What you need to do
Output the data in full. Keep every entry exactly as written.

[Edit difference data]
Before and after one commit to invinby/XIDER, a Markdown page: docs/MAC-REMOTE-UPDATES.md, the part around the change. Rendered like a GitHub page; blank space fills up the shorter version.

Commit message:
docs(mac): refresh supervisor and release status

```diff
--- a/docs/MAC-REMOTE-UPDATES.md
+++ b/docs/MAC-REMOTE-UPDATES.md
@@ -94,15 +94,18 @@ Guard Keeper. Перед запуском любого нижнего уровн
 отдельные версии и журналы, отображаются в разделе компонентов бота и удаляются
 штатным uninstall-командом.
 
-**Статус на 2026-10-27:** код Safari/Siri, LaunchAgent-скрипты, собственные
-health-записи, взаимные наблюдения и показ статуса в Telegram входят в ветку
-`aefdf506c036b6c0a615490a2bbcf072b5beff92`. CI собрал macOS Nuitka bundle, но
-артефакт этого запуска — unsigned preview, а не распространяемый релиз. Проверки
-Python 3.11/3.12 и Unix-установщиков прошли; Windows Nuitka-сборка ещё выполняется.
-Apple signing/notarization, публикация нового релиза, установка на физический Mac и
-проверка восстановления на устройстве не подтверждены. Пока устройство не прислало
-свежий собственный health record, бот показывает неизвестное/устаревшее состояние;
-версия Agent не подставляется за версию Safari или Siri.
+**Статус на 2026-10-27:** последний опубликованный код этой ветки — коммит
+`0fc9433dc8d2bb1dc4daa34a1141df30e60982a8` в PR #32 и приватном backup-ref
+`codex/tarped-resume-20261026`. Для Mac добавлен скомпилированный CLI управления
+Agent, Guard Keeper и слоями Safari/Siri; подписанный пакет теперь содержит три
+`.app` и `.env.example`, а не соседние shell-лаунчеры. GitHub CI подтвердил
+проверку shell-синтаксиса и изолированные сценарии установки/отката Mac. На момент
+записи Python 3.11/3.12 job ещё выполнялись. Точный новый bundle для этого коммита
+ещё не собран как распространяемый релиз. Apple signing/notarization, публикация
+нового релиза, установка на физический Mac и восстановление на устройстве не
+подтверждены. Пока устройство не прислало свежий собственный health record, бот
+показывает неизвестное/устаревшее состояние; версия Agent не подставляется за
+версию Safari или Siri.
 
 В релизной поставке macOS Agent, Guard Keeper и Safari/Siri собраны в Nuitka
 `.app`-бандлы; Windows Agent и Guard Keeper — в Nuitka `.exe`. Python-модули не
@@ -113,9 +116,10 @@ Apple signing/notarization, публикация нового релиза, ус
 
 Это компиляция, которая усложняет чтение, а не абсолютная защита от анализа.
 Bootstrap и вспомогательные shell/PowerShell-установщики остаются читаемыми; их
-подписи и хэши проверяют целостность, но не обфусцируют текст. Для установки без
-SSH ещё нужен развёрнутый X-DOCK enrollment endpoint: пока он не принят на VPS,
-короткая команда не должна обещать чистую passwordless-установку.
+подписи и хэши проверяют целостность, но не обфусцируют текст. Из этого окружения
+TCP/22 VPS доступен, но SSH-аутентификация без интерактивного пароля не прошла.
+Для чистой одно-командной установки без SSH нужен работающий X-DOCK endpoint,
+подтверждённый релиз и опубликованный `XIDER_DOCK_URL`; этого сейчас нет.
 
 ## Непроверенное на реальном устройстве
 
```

Reply to the task
Before and after one commit to invinby/XIDER, a Markdown page: docs/MAC-REMOTE-UPDATES.md, the part around the change. Rendered like a GitHub page; blank space fills up the shorter version.

Commit message:
docs(mac): refresh supervisor and release status

```diff
--- a/docs/MAC-REMOTE-UPDATES.md
+++ b/docs/MAC-REMOTE-UPDATES.md
@@ -94,15 +94,18 @@ Guard Keeper. Перед запуском любого нижнего уровн
 отдельные версии и журналы, отображаются в разделе компонентов бота и удаляются
 штатным uninstall-командом.
 
-**Статус на 2026-10-27:** код Safari/Siri, LaunchAgent-скрипты, собственные
-health-записи, взаимные наблюдения и показ статуса в Telegram входят в ветку
-`aefdf506c036b6c0a615490a2bbcf072b5beff92`. CI собрал macOS Nuitka bundle, но
-артефакт этого запуска — unsigned preview, а не распространяемый релиз. Проверки
-Python 3.11/3.12 и Unix-установщиков прошли; Windows Nuitka-сборка ещё выполняется.
-Apple signing/notarization, публикация нового релиза, установка на физический Mac и
-проверка восстановления на устройстве не подтверждены. Пока устройство не прислало
-свежий собственный health record, бот показывает неизвестное/устаревшее состояние;
-версия Agent не подставляется за версию Safari или Siri.
+**Статус на 2026-10-27:** последний опубликованный код этой ветки — коммит
+`0fc9433dc8d2bb1dc4daa34a1141df30e60982a8` в PR #32 и приватном backup-ref
+`codex/tarped-resume-20261026`. Для Mac добавлен скомпилированный CLI управления
+Agent, Guard Keeper и слоями Safari/Siri; подписанный пакет теперь содержит три
+`.app` и `.env.example`, а не соседние shell-лаунчеры. GitHub CI подтвердил
+проверку shell-синтаксиса и изолированные сценарии установки/отката Mac. На момент
+записи Python 3.11/3.12 job ещё выполнялись. Точный новый bundle для этого коммита
+ещё не собран как распространяемый релиз. Apple signing/notarization, публикация
+нового релиза, установка на физический Mac и восстановление на устройстве не
+подтверждены. Пока устройство не прислало свежий собственный health record, бот
+показывает неизвестное/устаревшее состояние; версия Agent не подставляется за
+версию Safari или Siri.
 
 В релизной поставке macOS Agent, Guard Keeper и Safari/Siri собраны в Nuitka
 `.app`-бандлы; Windows Agent и Guard Keeper — в Nuitka `.exe`. Python-модули не
@@ -113,9 +116,10 @@ Apple signing/notarization, публикация нового релиза, ус
 
 Это компиляция, которая усложняет чтение, а не абсолютная защита от анализа.
 Bootstrap и вспомогательные shell/PowerShell-установщики остаются читаемыми; их
-подписи и хэши проверяют целостность, но не обфусцируют текст. Для установки без
-SSH ещё нужен развёрнутый X-DOCK enrollment endpoint: пока он не принят на VPS,
-короткая команда не должна обещать чистую passwordless-установку.
+подписи и хэши проверяют целостность, но не обфусцируют текст. Из этого окружения
+TCP/22 VPS доступен, но SSH-аутентификация без интерактивного пароля не прошла.
+Для чистой одно-командной установки без SSH нужен работающий X-DOCK endpoint,
+подтверждённый релиз и опубликованный `XIDER_DOCK_URL`; этого сейчас нет.
 
 ## Непроверенное на реальном устройстве
 
```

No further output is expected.